We are, at present, still getting it though. I approve, but lets be clear about what this is and what it isn't. It IS a great way to make streets safer for those already using them. In an urban area like Cambridge the evidence is clear - this can save lives. Don't fall for the quite outlandish stats that showed there was a rise in casualties in 20mph zones - that completely ignored the massive expansion of 20mph zones. If you go from practically none to quite a lot of such spaces, of course more people will be injured in them. The key comparison is between 20mph and 30mph zones, and the evidence is strong.
But this IS NOT a substitute for good quality cycling provision - while we should support this it must be clear that it is no alternative to segregated, high quality cycling provision, nor should we pander to jumped up, self important local politicians who will spin this as a victory for cycling. It isn't - at best its an attempt to buy us off without giving us any of the road space we need and deserve, at worst it is cynically twisting something we're meant to see as an 'anti-car' news story to imply that it must be 'pro-cyclist' - and we of course know that the two are not synonymous.
The best evidence that this is not meant to help us out comes from the 'major' roads (by Cambridge standards - they'd not be in a large city) excluded from the plan. Milton Road and Histon Road are two such examples. Histon Road is home to a tremendously hostile sub-1m wide cycle lane, and Milton Road we know is a particular bogey with local cyclists who are bullied on to a bad shared use facility and then hassled by the Police who don't know where this facility ends any better than the cyclists do. Coming from the North of the City these two roads are the major access routes that cyclist will still have to use if they are commuting or coming to the city for liesure, and this proposal specifically excludes those key cling routes. This, quite obviously, makes no sense.
Looking at Google Maps I see that its about 2.5km from the Science Park to Mitchams Corner - or in other words there's a mile and a half of Milton Rod in Cambridge.
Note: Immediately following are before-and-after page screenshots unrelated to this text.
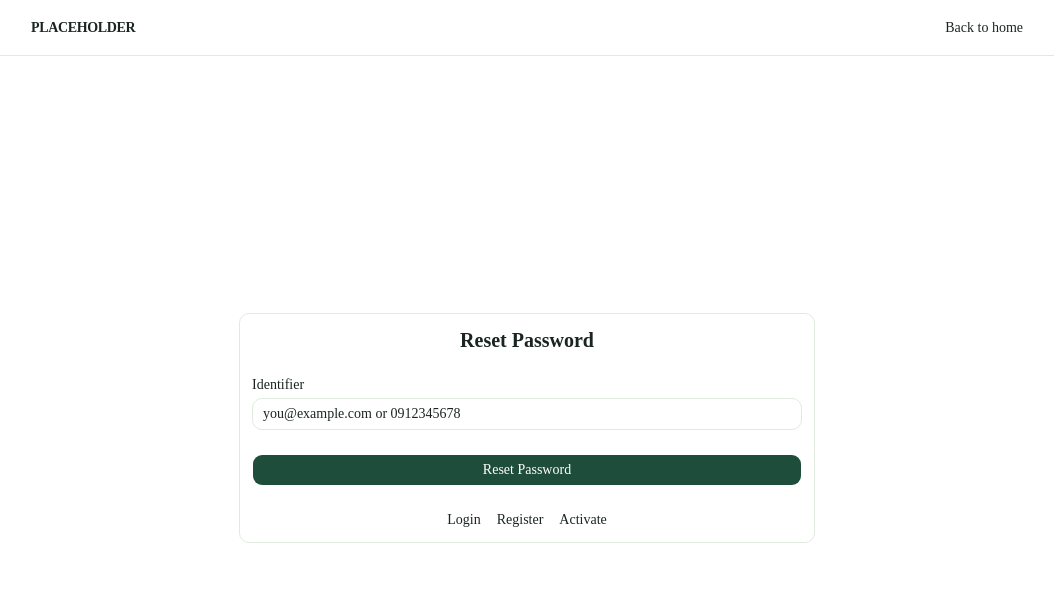
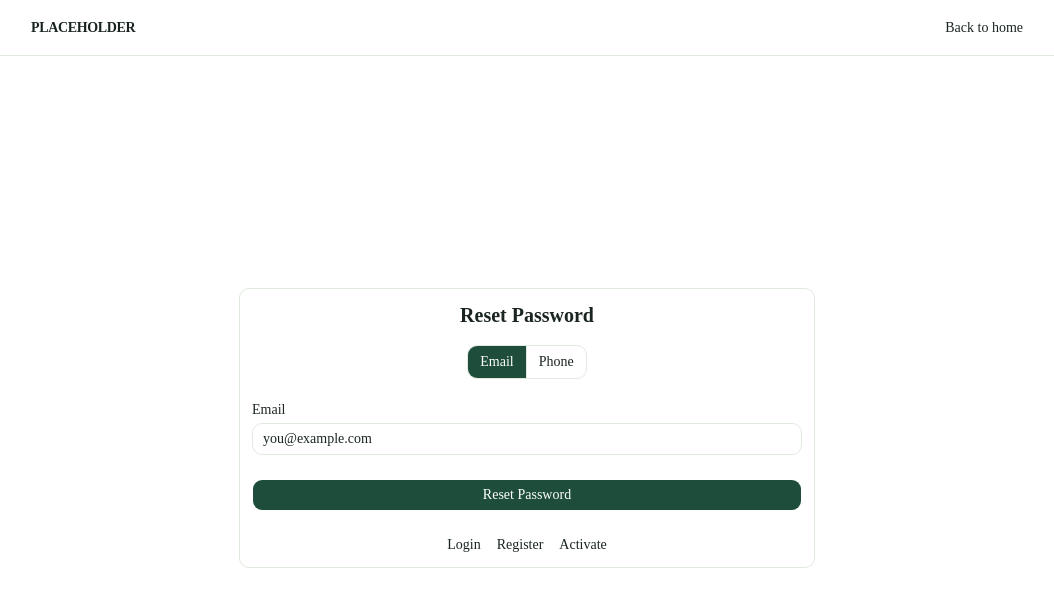
Before and after one commit to Thachdong/mekongo-webapp, a Next.js app: page /auth/reset-password in a window 1280 px wide. Shown: the top 606 px of the page, without its empty margins (113-1167 px from the left). Built offline with nearby package versions, Linux system fonts and the light colour scheme.

Commit message:
feat(auth): add loginType toggle to reset-password form

```diff
--- a/src/features/auth/components/activate-form.tsx
+++ b/src/features/auth/components/activate-form.tsx
@@ -101,6 +101,7 @@ export function ActivateForm() {
       onSubmit={onSubmit}
       className="mx-auto flex w-full max-w-[420px] flex-col gap-6 rounded-lg border border-border p-3"
     >
+      <div className="flex flex-col items-center gap-4">
         <div className="flex flex-col items-center gap-2 text-center">
           <h1 className="text-xl font-semibold text-foreground">Activate</h1>
           {error ? (
@@ -127,6 +128,7 @@ export function ActivateForm() {
             )}
           />
         ) : null}
+      </div>
 
       <div className="flex flex-col gap-1.5">
         <Label htmlFor="identifier">
--- a/src/features/auth/components/reset-password-form.tsx
+++ b/src/features/auth/components/reset-password-form.tsx
@@ -2,24 +2,27 @@
 
 import type { SubmitEvent } from "react";
 import Link from "next/link";
-import { useForm } from "react-hook-form";
+import { Controller, useForm, useWatch } from "react-hook-form";
 import { joiResolver } from "@hookform/resolvers/joi";
 
 import { Button } from "@/shared-components/atoms/button";
 import { Input } from "@/shared-components/atoms/input";
 import { Label } from "@/shared-components/atoms/label";
+import { Toggle, ToggleItem } from "@/shared-components/atoms/toggle";
 import { useResetPassword } from "@/features/auth/hooks/use-reset-password";
 import type { ResetPasswordFormValues } from "@/features/auth/types/reset-password.type";
 import { resetPasswordValidationSchema } from "@/features/auth/validations/reset-password.validation";
 import { PAGES } from "@/shared/constants/page.constant";
 
 const DEFAULT_VALUES: ResetPasswordFormValues = {
+  loginType: "EMAIL",
   identifier: "",
 };
 
 export function ResetPasswordForm() {
   const { resetPassword, isSubmitting, error } = useResetPassword();
   const {
+    control,
     register,
     handleSubmit,
     formState: { errors },
@@ -27,6 +30,8 @@ export function ResetPasswordForm() {
     resolver: joiResolver(resetPasswordValidationSchema),
     defaultValues: DEFAULT_VALUES,
   });
+
+  const loginType = useWatch({ control, name: "loginType" });
 
   const submitValidForm = handleSubmit((values) => {
     void resetPassword(values);
@@ -43,6 +48,7 @@ export function ResetPasswordForm() {
       onSubmit={onSubmit}
       className="mx-auto flex w-full max-w-[576px] flex-col gap-6 rounded-lg border border-border p-3"
     >
+      <div className="flex flex-col items-center gap-4">
         <div className="flex flex-col items-center gap-2 text-center">
           <h1 className="text-xl font-semibold text-foreground">Reset Password</h1>
           {error ? (
@@ -52,11 +58,32 @@ export function ResetPasswordForm() {
           ) : null}
         </div>
 
+        <Controller
+          control={control}
+          name="loginType"
+          render={({ field }) => (
+            <Toggle
+              value={[field.value]}
+              onValueChange={(values) => {
+                if (values[0]) field.onChange(values[0]);
+              }}
+            >
+              <ToggleItem value="EMAIL">Email</ToggleItem>
+              <ToggleItem value="PHONE">Phone</ToggleItem>
+            </Toggle>
+          )}
+        />
+      </div>
+
       <div className="flex flex-col gap-1.5">
-        <Label htmlFor="identifier">Identifier</Label>
+        <Label htmlFor="identifier">
+          {loginType === "EMAIL" ? "Email" : "Phone number"}
+        </Label>
         <Input
           id="identifier"
-          placeholder="you@example.com or 0912345678"
+          placeholder={
+            loginType === "EMAIL" ? "you@example.com" : "0912345678"
+          }
           aria-invalid={!!errors.identifier}
           {...register("identifier")}
         />
--- a/src/features/auth/hooks/use-reset-password.ts
+++ b/src/features/auth/hooks/use-reset-password.ts
@@ -19,6 +19,7 @@ export function useResetPassword() {
     onSuccess: (_data, payload) => {
       sessionStorageClient.set(RESET_PASSWORD_STORAGE_KEY, {
         identifier: payload.identifier,
+        loginType: payload.loginType,
       });
       router.push(PAGES.CHANGE_PASSWORD.pathname);
     },
--- a/src/features/auth/types/reset-password.type.ts
+++ b/src/features/auth/types/reset-password.type.ts
@@ -1,4 +1,7 @@
+import type { RegisterType } from "@/features/auth/types/register.type";
+
 export type ResetPasswordFormValues = {
+  loginType: RegisterType;
   identifier: string;
 };
 
@@ -13,9 +16,10 @@ export type ResetPasswordResult = {
   otpExpiredAt: string;
 };
 
-/** sessionStorage key: hand-off {identifier} from reset-password → change-password without exposing it in the URL. */
+/** sessionStorage key: hand-off {identifier, loginType} from reset-password → change-password without exposing it in the URL. */
 export const RESET_PASSWORD_STORAGE_KEY = "auth:reset-password";
 
 export type ResetPasswordHandoff = {
   identifier: string;
+  loginType: RegisterType;
 };
--- a/src/features/auth/validations/reset-password.validation.ts
+++ b/src/features/auth/validations/reset-password.validation.ts
@@ -1,16 +1,26 @@
 import Joi from "joi";
 
+import { REGISTER_TYPES } from "@/features/auth/types/register.type";
 import type { ResetPasswordFormValues } from "@/features/auth/types/reset-password.type";
 
-const EMAIL_PATTERN = /^[^\s@]+@[^\s@]+\.[^\s@]+$/;
 const PHONE_PATTERN = /^[0-9]{9,11}$/;
 
 export const resetPasswordValidationSchema = Joi.object<ResetPasswordFormValues>({
+  loginType: Joi.string()
+    .valid(...REGISTER_TYPES)
+    .required(),
   identifier: Joi.string()
+    .when("loginType", {
+      is: "EMAIL",
+      then: Joi.string().email({ tlds: { allow: false } }).messages({
+        "string.email": "Email không hợp lệ",
+      }),
+      otherwise: Joi.string().pattern(PHONE_PATTERN).messages({
+        "string.pattern.base": "Số điện thoại không hợp lệ",
+      }),
+    })
     .required()
-    .pattern(new RegExp(`(${EMAIL_PATTERN.source})|(${PHONE_PATTERN.source})`))
     .messages({
       "string.empty": "Vui lòng nhập email hoặc số điện thoại",
-      "string.pattern.base": "Email hoặc số điện thoại không hợp lệ",
     }),
 });
```
Lines whose indentation alone changed are shown as unchanged.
At 30mph all the way, including the roundabouts, traffic lights etc. a car would cover that in three minutes. At 20mph it would take four and a half minutes. But of course you can't 'do the speed limit' all the way down - add on 30 seconds for the lights at Arbury Road (I'm being optimistic...), another 30 seconds at the roundabout, another 30 seconds at Gilbert Road (I know, this is the best run down Milton Road you've ever heard of...), lets assume one of the pedestrian crossings stop you or it takes some time at the Science Park, thats another 2 minutes in total. Then there's acceleration time... The most super-optimistic calculation shows you could save a minute and a half on a journey of six and a half minutes, almost certainly when you factor in time to reach the speed limit and you're down to saving well under a minute. And for that, we're sacrificing any improvement in cyclist and pedestrian safety on the routes into and out of Cambridge.
Make no mistake, this is NOT the act of a City Council dedicated to making the city a safe place for pedestrians - Milton Road and Histon Road are lined with homes, pubs, shops, side roads leading to schools, doctors surgeries... These are not main arterial roads, they're suburban roads full of homes that people should feel safe coming and going from. And they're the routes that people other than motorists MUST use to get to the City - bridges over the A14 restrict us to such routes, its all we've got. And we're saying that this 20mph zone is meant to be for cyclists and pedestrians? Thats rubbish.
So welcome this initiative if you like. But keep the pressure up for real improvements for cyclists.